*** Begin section ***

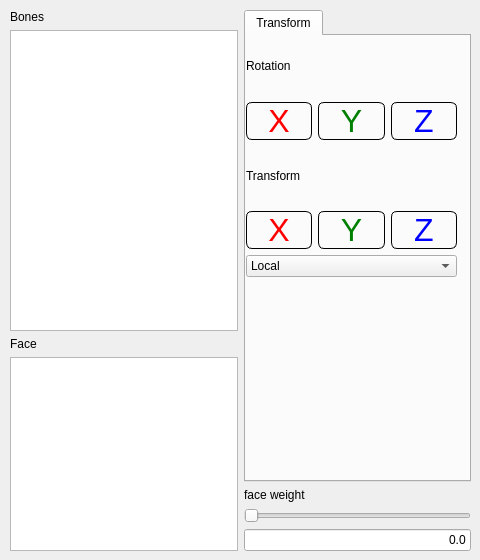
The window that QMA2/TransformWidget.ui (hkrn/MMDAI) describes before a commit, drawn with Qt 5.
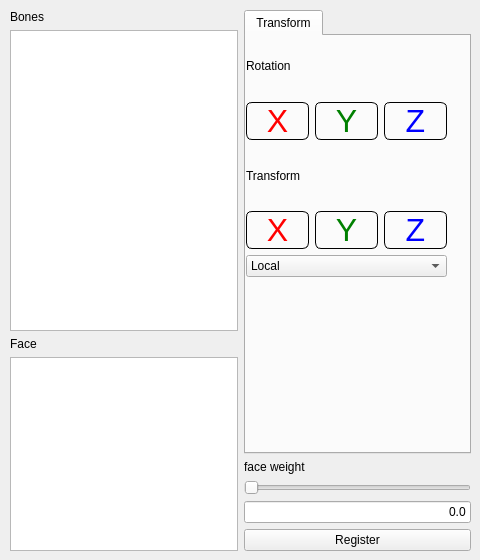
The same window after the commit. Custom widgets are drawn as their Qt base class.

Commit message: added register button

```diff
--- a/QMA2/TransformWidget.ui
+++ b/QMA2/TransformWidget.ui
@@ -23,13 +23,7 @@
    <string>TransformView</string>
   </property>
   <property name="styleSheet">
-   <string notr="true">QPushButton {
-  border: 1px solid black;
-  border-radius: 6px;
-  background-color: transparent;
-  font-size:32px;
-}
-</string>
+   <string notr="true"/>
   </property>
   <widget class="QWidget" name="horizontalLayoutWidget">
    <property name="geometry">
@@ -83,6 +77,15 @@
            <number>0</number>
           </property>
           <widget class="QWidget" name="transform_2">
+           <property name="styleSheet">
+            <string notr="true">QPushButton {
+  border: 1px solid black;
+  border-radius: 6px;
+  background-color: transparent;
+  font-size:32px;
+}
+</string>
+           </property>
            <attribute name="title">
             <string>Transform</string>
            </attribute>
@@ -91,7 +94,7 @@
              <rect>
               <x>0</x>
               <y>0</y>
-              <width>211</width>
+              <width>201</width>
               <height>241</height>
              </rect>
             </property>
@@ -245,6 +248,13 @@
           </property>
          </widget>
         </item>
+        <item>
+         <widget class="QPushButton" name="register_2">
+          <property name="text">
+           <string>Register</string>
+          </property>
+         </widget>
+        </item>
        </layout>
       </item>
      </layout>
```
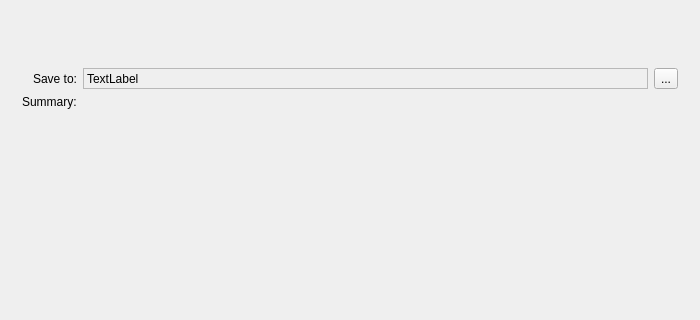
The window that plugins/extensions/resourcemanager/pagebundlesaver.ui (KDE/krita) describes before a commit, drawn with Qt 5; both pictures show x 0 to 700 and y 0 to 320 of the 700 by 510 pixel window.
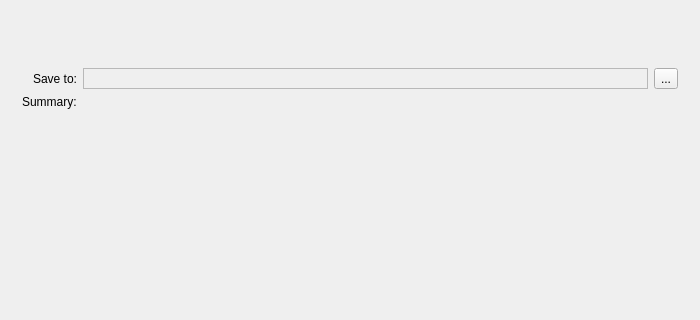
The same window after the commit.

The edit to the form file:
```diff
--- a/plugins/extensions/resourcemanager/pagebundlesaver.ui
+++ b/plugins/extensions/resourcemanager/pagebundlesaver.ui
@@ -76,7 +76,7 @@
           <enum>QFrame::Sunken</enum>
          </property>
          <property name="text">
-          <string>TextLabel</string>
+          <string/>
          </property>
          <property name="alignment">
           <set>Qt::AlignLeading|Qt::AlignLeft|Qt::AlignVCenter</set>
```
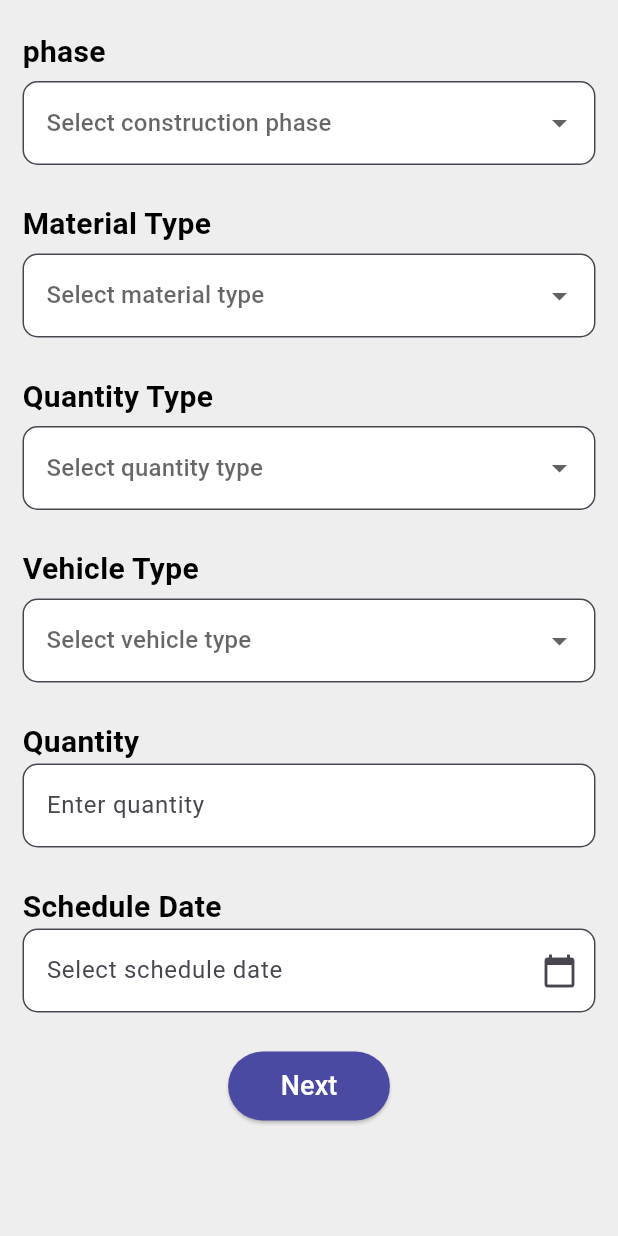
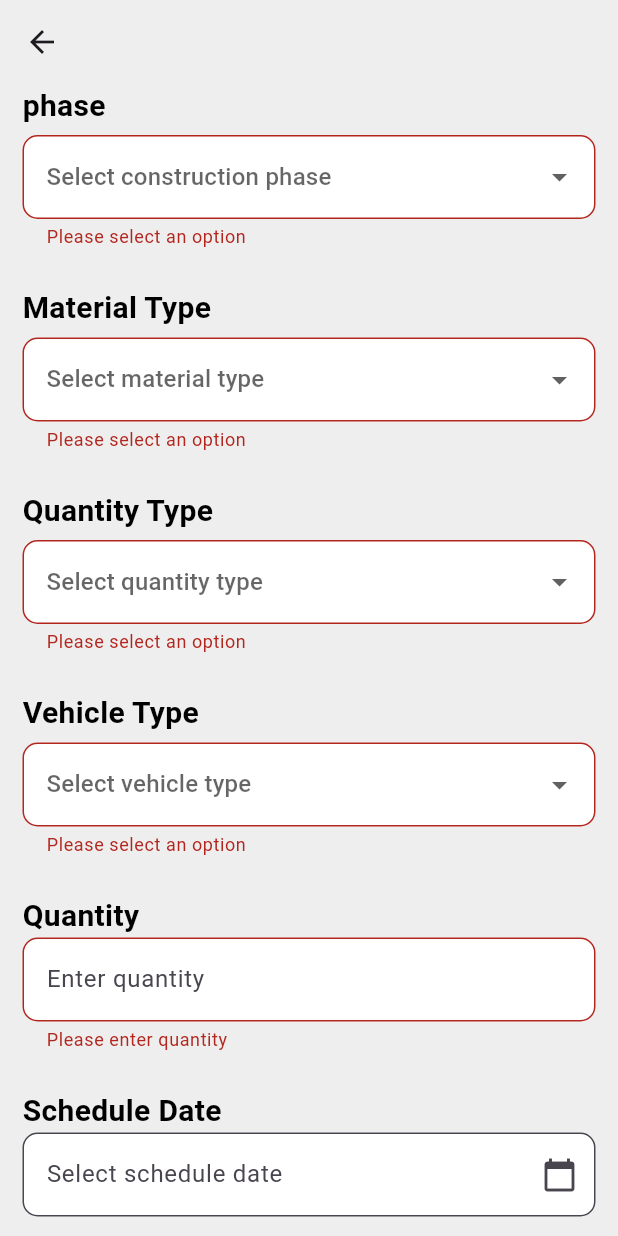
Before and after one commit to briandev25/Tumako, a Flutter app: the AddShipment screen opened directly, after a tap on "Next", on a phone screen of 412 x 824 dp. Run offline on Flutter 3.47's test engine with Material 3 defaults, Android fonts, the light colour scheme and no system bars; our stand-ins replace dio, email_validator, google_maps_flutter, google_nav_bar.

Commit message:
Began the geolocation page

```diff
--- a/lib/screens/add_shipment.dart
+++ b/lib/screens/add_shipment.dart
@@ -1,4 +1,5 @@
 import 'package:flutter/material.dart';
+import 'package:tumako/screens/pick_location.dart';
 import '../widgets/delivery_choice.dart';
 import '../widgets/delivery_query.dart';
 
@@ -53,6 +54,12 @@ class _AddShipmentState extends State<AddShipment> {
   final _formKey = GlobalKey<FormState>();
   DateTime? _selectedDate;
 
+  String? phase;
+  String? materialType;
+  String? quantityType;
+  String? vehicleType;
+  int? quantity;
+
   Future<void> _pickDate() async {
     DateTime? datePicked = await showDatePicker(
       context: context,
@@ -71,11 +78,12 @@ class _AddShipmentState extends State<AddShipment> {
   @override
   Widget build(BuildContext context) {
     return Scaffold(
+      appBar: AppBar(backgroundColor: Colors.grey[200]),
       backgroundColor: Colors.grey[200],
       body: SafeArea(
         child: SingleChildScrollView(
           child: Container(
-            margin: EdgeInsets.symmetric(horizontal: 15.0, vertical: 20.0),
+            margin: EdgeInsets.symmetric(horizontal: 15.0),
 
             child: Form(
               key: _formKey,
@@ -86,6 +94,19 @@ class _AddShipmentState extends State<AddShipment> {
                       query: item["query"],
                       choices: item["choices"],
                       hintText: item["hint"],
+                      onChanged: (value) {
+                        setState(() {
+                          if (item["query"] == "Phase") {
+                            phase = value;
+                          } else if (item["query"] == "Material Type") {
+                            materialType = value;
+                          } else if (item["query"] == "Quantity Type") {
+                            quantityType = value;
+                          } else if (item["query"] == "Vehicle Type") {
+                            vehicleType = value;
+                          }
+                        });
+                      },
                     ),
                   ),
                   Column(
@@ -93,6 +114,7 @@ class _AddShipmentState extends State<AddShipment> {
                     children: [
                       DeliveryQuery(query: "Quantity"),
                       TextFormField(
+                        keyboardType: TextInputType.number,
                         decoration: InputDecoration(
                           hintText: "Enter quantity",
                           fillColor: Colors.white,
@@ -101,6 +123,20 @@ class _AddShipmentState extends State<AddShipment> {
                             borderRadius: BorderRadius.circular(10.0),
                           ),
                         ),
+                        validator: (value) {
+                          if (value == null || value.isEmpty) {
+                            return "Please enter quantity";
+                          }
+                          if (int.tryParse(value) == null) {
+                            return "Please enter a valid number";
+                          }
+                          return null;
+                        },
+                        onChanged: (value) {
+                          setState(() {
+                            quantity = int.parse(value);
+                          });
+                        },
                       ),
                       SizedBox(height: 25.0),
                       DeliveryQuery(query: "Schedule Date"),
@@ -115,7 +151,10 @@ class _AddShipmentState extends State<AddShipment> {
                           ),
                           suffixIcon: Icon(Icons.calendar_today),
                         ),
-                        onTap: _pickDate,
+                        onTap: () async {
+                          FocusScope.of(context).requestFocus(FocusNode());
+                          await _pickDate();
+                        },
                       ),
                       SizedBox(height: 25.0),
                       Align(
@@ -129,7 +168,15 @@ class _AddShipmentState extends State<AddShipment> {
                               vertical: 10.0,
                             ),
                           ),
-                          onPressed: () {},
+                          onPressed: () {
+                            if (_formKey.currentState!.validate()) {
+                              Navigator.of(context).push(
+                                MaterialPageRoute(
+                                  builder: (context) => PickLocation(),
+                                ),
+                              );
+                            }
+                          },
                           child: Text("Next", style: TextStyle(fontSize: 18.0)),
                         ),
                       ),
--- a/lib/widgets/delivery_choice.dart
+++ b/lib/widgets/delivery_choice.dart
@@ -5,11 +5,13 @@ class DeliveryChoice extends StatelessWidget {
   final String query;
   final List<String> choices;
   final String hintText;
+  final Function(String?)? onChanged;
   const DeliveryChoice({
     super.key,
     required this.query,
     required this.choices,
     required this.hintText,
+    required this.onChanged,
   });
 
   @override
@@ -34,7 +36,13 @@ class DeliveryChoice extends StatelessWidget {
                     DropdownMenuItem(value: choice, child: Text(choice)),
               )
               .toList(),
-          onChanged: (value) {},
+          validator: (value) {
+            if (value == null || value.isEmpty) {
+              return 'Please select an option';
+            }
+            return null;
+          },
+          onChanged: onChanged,
         ),
         SizedBox(height: 25.0),
       ],
--- a/pubspec.yaml
+++ b/pubspec.yaml
@@ -39,6 +39,8 @@ dependencies:
   dio: ^5.9.2
   shared_preferences: ^2.5.5
   google_nav_bar: ^5.0.7
+  flutter_dotenv: ^6.0.1
+  google_maps_flutter: ^2.17.0
 
 dev_dependencies:
   flutter_test:
```
Also changed, not shown: lib/screens/home/homepage.dart (+7 -4 lines), lib/screens/pick_location.dart (added, +45 -0 lines), pubspec.lock, 3 other files.
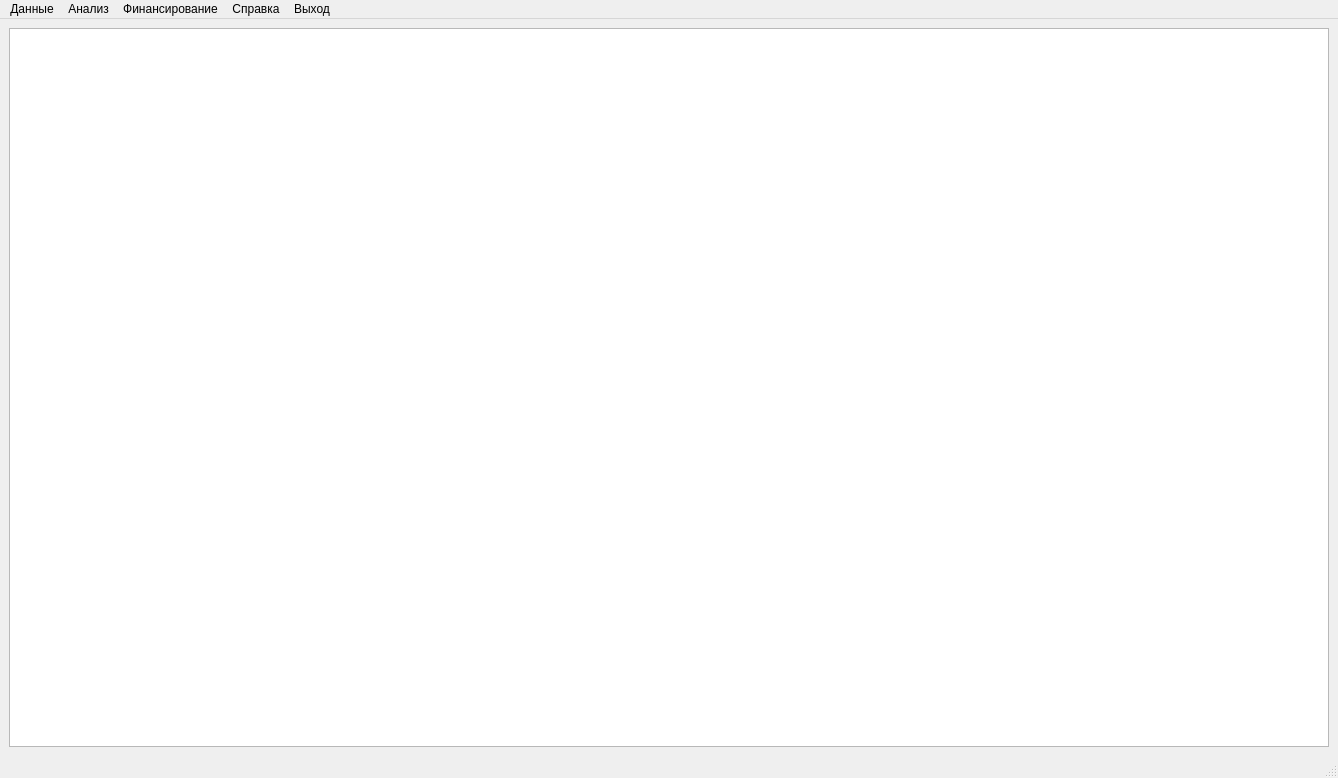
BITLIFASON/Support_Of_Competitions_For_Grants, file AnalysisWindow.ui: the form before one commit.
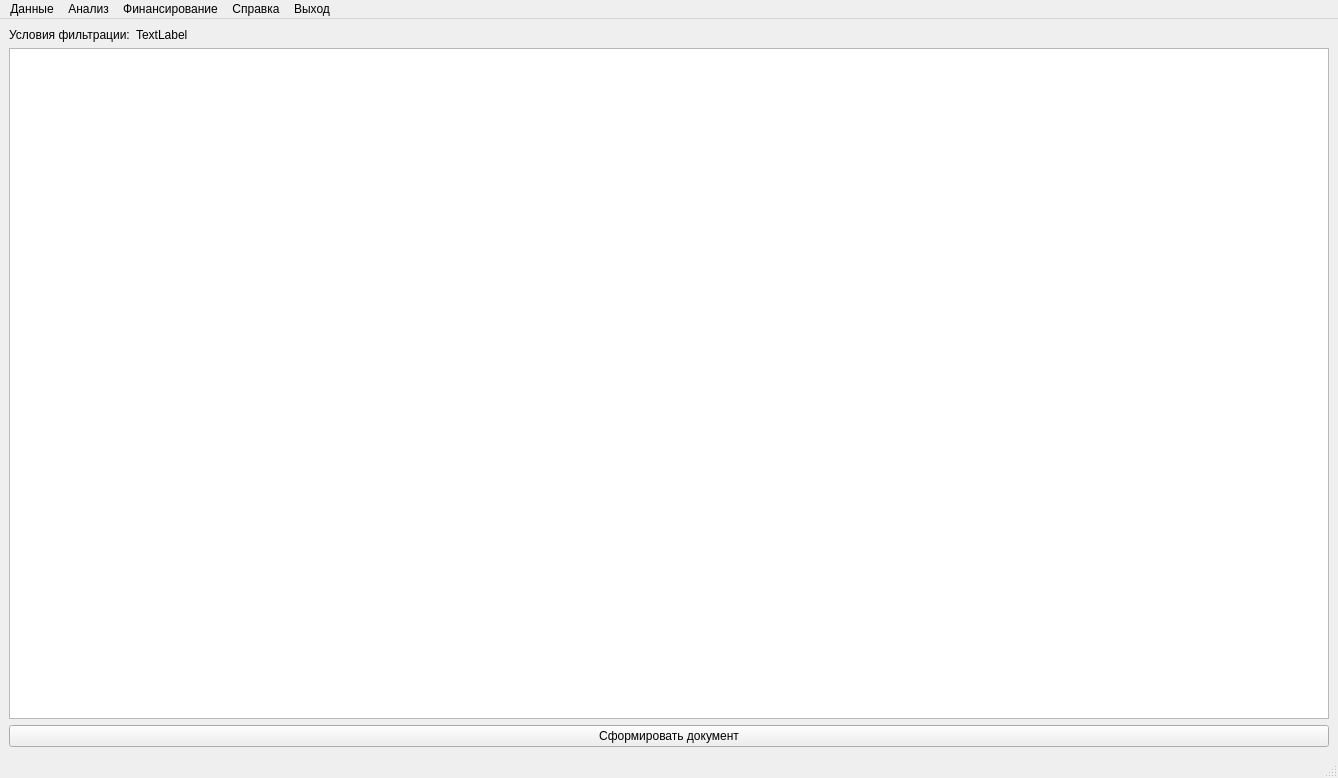
The form after the commit.

The edit to the form file:
```diff
--- a/AnalysisWindow.ui
+++ b/AnalysisWindow.ui
@@ -15,7 +15,27 @@
   </property>
   <widget class="QWidget" name="centralwidget">
    <layout class="QGridLayout" name="gridLayout">
-    <item row="0" column="0" colspan="2">
+    <item row="0" column="0">
+     <widget class="QLabel" name="label">
+      <property name="sizePolicy">
+       <sizepolicy hsizetype="Fixed" vsizetype="Fixed">
+        <horstretch>0</horstretch>
+        <verstretch>0</verstretch>
+       </sizepolicy>
+      </property>
+      <property name="text">
+       <string>Условия фильтрации:</string>
+      </property>
+     </widget>
+    </item>
+    <item row="0" column="1">
+     <widget class="QLabel" name="filterlabel">
+      <property name="text">
+       <string>TextLabel</string>
+      </property>
+     </widget>
+    </item>
+    <item row="2" column="0" colspan="2">
      <widget class="QTableView" name="tableView">
       <property name="sizePolicy">
        <sizepolicy hsizetype="Preferred" vsizetype="Preferred">
@@ -34,6 +54,13 @@
       </attribute>
      </widget>
     </item>
+    <item row="3" column="0" colspan="2">
+     <widget class="QPushButton" name="push_button_print">
+      <property name="text">
+       <string>Сформировать документ</string>
+      </property>
+     </widget>
+    </item>
    </layout>
   </widget>
   <widget class="QMenuBar" name="menubar">
```
Left out of the diff: 6 changed lines with no effect on the pictures.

*** End section ***

▶ _WORK ORDER_: Look through the data and gather every line with the string "dart" in it.

▶ _COMPLETED EXERCISE_:
--- a/lib/screens/add_shipment.dart
+++ b/lib/screens/add_shipment.dart
 import 'package:flutter/material.dart';
+import 'package:tumako/screens/pick_location.dart';
 import '../widgets/delivery_choice.dart';
 import '../widgets/delivery_query.dart';
--- a/lib/widgets/delivery_choice.dart
+++ b/lib/widgets/delivery_choice.dart
Also changed, not shown: lib/screens/home/homepage.dart (+7 -4 lines), lib/screens/pick_location.dart (added, +45 -0 lines), pubspec.lock, 3 other files.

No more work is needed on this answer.